▶ **GOAL OF THE EXERCISE**
Copy every record exactly as it appears in the data below.

▶ **RECORDS FOR THIS EXERCISE**

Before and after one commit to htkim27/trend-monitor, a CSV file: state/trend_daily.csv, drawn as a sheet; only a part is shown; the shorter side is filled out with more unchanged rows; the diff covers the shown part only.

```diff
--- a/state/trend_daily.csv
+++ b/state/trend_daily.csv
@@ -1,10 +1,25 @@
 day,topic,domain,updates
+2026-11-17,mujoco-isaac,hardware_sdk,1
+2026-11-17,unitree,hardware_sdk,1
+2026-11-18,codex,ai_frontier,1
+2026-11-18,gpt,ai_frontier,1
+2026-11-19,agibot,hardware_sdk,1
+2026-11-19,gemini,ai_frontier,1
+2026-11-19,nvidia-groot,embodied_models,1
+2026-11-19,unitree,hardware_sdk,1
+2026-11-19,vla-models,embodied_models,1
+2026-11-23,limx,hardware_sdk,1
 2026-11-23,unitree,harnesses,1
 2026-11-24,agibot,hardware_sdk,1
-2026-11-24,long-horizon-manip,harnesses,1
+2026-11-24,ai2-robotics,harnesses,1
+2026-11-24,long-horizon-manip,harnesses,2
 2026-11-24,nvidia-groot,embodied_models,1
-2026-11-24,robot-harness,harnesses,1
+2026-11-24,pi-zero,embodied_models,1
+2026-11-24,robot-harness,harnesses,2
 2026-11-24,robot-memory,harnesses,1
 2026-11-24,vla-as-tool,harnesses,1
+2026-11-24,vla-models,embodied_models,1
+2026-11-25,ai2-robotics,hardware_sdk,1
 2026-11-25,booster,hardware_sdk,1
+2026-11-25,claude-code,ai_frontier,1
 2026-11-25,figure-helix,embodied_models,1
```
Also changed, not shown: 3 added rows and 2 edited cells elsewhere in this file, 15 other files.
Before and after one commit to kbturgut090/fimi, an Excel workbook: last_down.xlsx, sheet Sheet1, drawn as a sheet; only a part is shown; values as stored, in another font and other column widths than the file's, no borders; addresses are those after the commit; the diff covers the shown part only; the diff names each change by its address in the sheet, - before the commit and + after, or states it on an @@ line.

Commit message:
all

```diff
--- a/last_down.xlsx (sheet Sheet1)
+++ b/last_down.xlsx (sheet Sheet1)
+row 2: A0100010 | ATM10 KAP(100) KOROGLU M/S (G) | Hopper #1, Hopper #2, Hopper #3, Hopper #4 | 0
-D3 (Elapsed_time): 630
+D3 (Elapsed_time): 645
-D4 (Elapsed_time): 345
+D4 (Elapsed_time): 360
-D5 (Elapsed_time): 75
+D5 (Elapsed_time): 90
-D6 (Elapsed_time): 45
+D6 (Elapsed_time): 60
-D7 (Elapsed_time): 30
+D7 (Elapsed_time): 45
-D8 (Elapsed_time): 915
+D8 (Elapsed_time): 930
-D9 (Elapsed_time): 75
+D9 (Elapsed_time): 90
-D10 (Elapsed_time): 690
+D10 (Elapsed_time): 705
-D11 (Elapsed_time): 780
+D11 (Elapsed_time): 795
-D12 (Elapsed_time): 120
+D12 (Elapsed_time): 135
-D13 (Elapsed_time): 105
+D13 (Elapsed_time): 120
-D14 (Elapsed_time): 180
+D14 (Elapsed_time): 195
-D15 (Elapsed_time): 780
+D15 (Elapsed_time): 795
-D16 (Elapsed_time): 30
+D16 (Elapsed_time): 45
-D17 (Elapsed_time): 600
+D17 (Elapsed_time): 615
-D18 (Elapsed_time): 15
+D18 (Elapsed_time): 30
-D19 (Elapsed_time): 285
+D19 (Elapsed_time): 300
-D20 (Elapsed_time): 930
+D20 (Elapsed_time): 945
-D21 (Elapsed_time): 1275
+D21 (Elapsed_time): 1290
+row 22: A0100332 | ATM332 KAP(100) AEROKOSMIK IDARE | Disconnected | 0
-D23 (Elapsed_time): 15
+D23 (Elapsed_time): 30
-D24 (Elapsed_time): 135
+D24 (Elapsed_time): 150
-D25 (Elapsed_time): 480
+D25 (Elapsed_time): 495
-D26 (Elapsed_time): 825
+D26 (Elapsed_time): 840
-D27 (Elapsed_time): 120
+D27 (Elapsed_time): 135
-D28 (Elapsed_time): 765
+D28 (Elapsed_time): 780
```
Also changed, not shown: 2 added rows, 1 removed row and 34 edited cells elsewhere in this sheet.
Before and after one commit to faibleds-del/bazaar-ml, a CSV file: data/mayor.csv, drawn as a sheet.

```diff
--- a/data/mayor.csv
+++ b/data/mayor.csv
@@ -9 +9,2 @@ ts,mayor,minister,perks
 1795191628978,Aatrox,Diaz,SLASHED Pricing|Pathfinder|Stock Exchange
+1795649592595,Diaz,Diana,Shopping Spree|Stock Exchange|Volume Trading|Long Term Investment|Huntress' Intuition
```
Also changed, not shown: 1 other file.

▶ **EXERCISE RESULT**
Before and after one commit to htkim27/trend-monitor, a CSV file: state/trend_daily.csv, drawn as a sheet; only a part is shown; the shorter side is filled out with more unchanged rows; the diff covers the shown part only.

```diff
--- a/state/trend_daily.csv
+++ b/state/trend_daily.csv
@@ -1,10 +1,25 @@
 day,topic,domain,updates
+2026-11-17,mujoco-isaac,hardware_sdk,1
+2026-11-17,unitree,hardware_sdk,1
+2026-11-18,codex,ai_frontier,1
+2026-11-18,gpt,ai_frontier,1
+2026-11-19,agibot,hardware_sdk,1
+2026-11-19,gemini,ai_frontier,1
+2026-11-19,nvidia-groot,embodied_models,1
+2026-11-19,unitree,hardware_sdk,1
+2026-11-19,vla-models,embodied_models,1
+2026-11-23,limx,hardware_sdk,1
 2026-11-23,unitree,harnesses,1
 2026-11-24,agibot,hardware_sdk,1
-2026-11-24,long-horizon-manip,harnesses,1
+2026-11-24,ai2-robotics,harnesses,1
+2026-11-24,long-horizon-manip,harnesses,2
 2026-11-24,nvidia-groot,embodied_models,1
-2026-11-24,robot-harness,harnesses,1
+2026-11-24,pi-zero,embodied_models,1
+2026-11-24,robot-harness,harnesses,2
 2026-11-24,robot-memory,harnesses,1
 2026-11-24,vla-as-tool,harnesses,1
+2026-11-24,vla-models,embodied_models,1
+2026-11-25,ai2-robotics,hardware_sdk,1
 2026-11-25,booster,hardware_sdk,1
+2026-11-25,claude-code,ai_frontier,1
 2026-11-25,figure-helix,embodied_models,1
```
Also changed, not shown: 3 added rows and 2 edited cells elsewhere in this file, 15 other files.
Before and after one commit to kbturgut090/fimi, an Excel workbook: last_down.xlsx, sheet Sheet1, drawn as a sheet; only a part is shown; values as stored, in another font and other column widths than the file's, no borders; addresses are those after the commit; the diff covers the shown part only; the diff names each change by its address in the sheet, - before the commit and + after, or states it on an @@ line.

Commit message:
all

```diff
--- a/last_down.xlsx (sheet Sheet1)
+++ b/last_down.xlsx (sheet Sheet1)
+row 2: A0100010 | ATM10 KAP(100) KOROGLU M/S (G) | Hopper #1, Hopper #2, Hopper #3, Hopper #4 | 0
-D3 (Elapsed_time): 630
+D3 (Elapsed_time): 645
-D4 (Elapsed_time): 345
+D4 (Elapsed_time): 360
-D5 (Elapsed_time): 75
+D5 (Elapsed_time): 90
-D6 (Elapsed_time): 45
+D6 (Elapsed_time): 60
-D7 (Elapsed_time): 30
+D7 (Elapsed_time): 45
-D8 (Elapsed_time): 915
+D8 (Elapsed_time): 930
-D9 (Elapsed_time): 75
+D9 (Elapsed_time): 90
-D10 (Elapsed_time): 690
+D10 (Elapsed_time): 705
-D11 (Elapsed_time): 780
+D11 (Elapsed_time): 795
-D12 (Elapsed_time): 120
+D12 (Elapsed_time): 135
-D13 (Elapsed_time): 105
+D13 (Elapsed_time): 120
-D14 (Elapsed_time): 180
+D14 (Elapsed_time): 195
-D15 (Elapsed_time): 780
+D15 (Elapsed_time): 795
-D16 (Elapsed_time): 30
+D16 (Elapsed_time): 45
-D17 (Elapsed_time): 600
+D17 (Elapsed_time): 615
-D18 (Elapsed_time): 15
+D18 (Elapsed_time): 30
-D19 (Elapsed_time): 285
+D19 (Elapsed_time): 300
-D20 (Elapsed_time): 930
+D20 (Elapsed_time): 945
-D21 (Elapsed_time): 1275
+D21 (Elapsed_time): 1290
+row 22: A0100332 | ATM332 KAP(100) AEROKOSMIK IDARE | Disconnected | 0
-D23 (Elapsed_time): 15
+D23 (Elapsed_time): 30
-D24 (Elapsed_time): 135
+D24 (Elapsed_time): 150
-D25 (Elapsed_time): 480
+D25 (Elapsed_time): 495
-D26 (Elapsed_time): 825
+D26 (Elapsed_time): 840
-D27 (Elapsed_time): 120
+D27 (Elapsed_time): 135
-D28 (Elapsed_time): 765
+D28 (Elapsed_time): 780
```
Also changed, not shown: 2 added rows, 1 removed row and 34 edited cells elsewhere in this sheet.
Before and after one commit to faibleds-del/bazaar-ml, a CSV file: data/mayor.csv, drawn as a sheet.

```diff
--- a/data/mayor.csv
+++ b/data/mayor.csv
@@ -9 +9,2 @@ ts,mayor,minister,perks
 1795191628978,Aatrox,Diaz,SLASHED Pricing|Pathfinder|Stock Exchange
+1795649592595,Diaz,Diana,Shopping Spree|Stock Exchange|Volume Trading|Long Term Investment|Huntress' Intuition
```
Also changed, not shown: 1 other file.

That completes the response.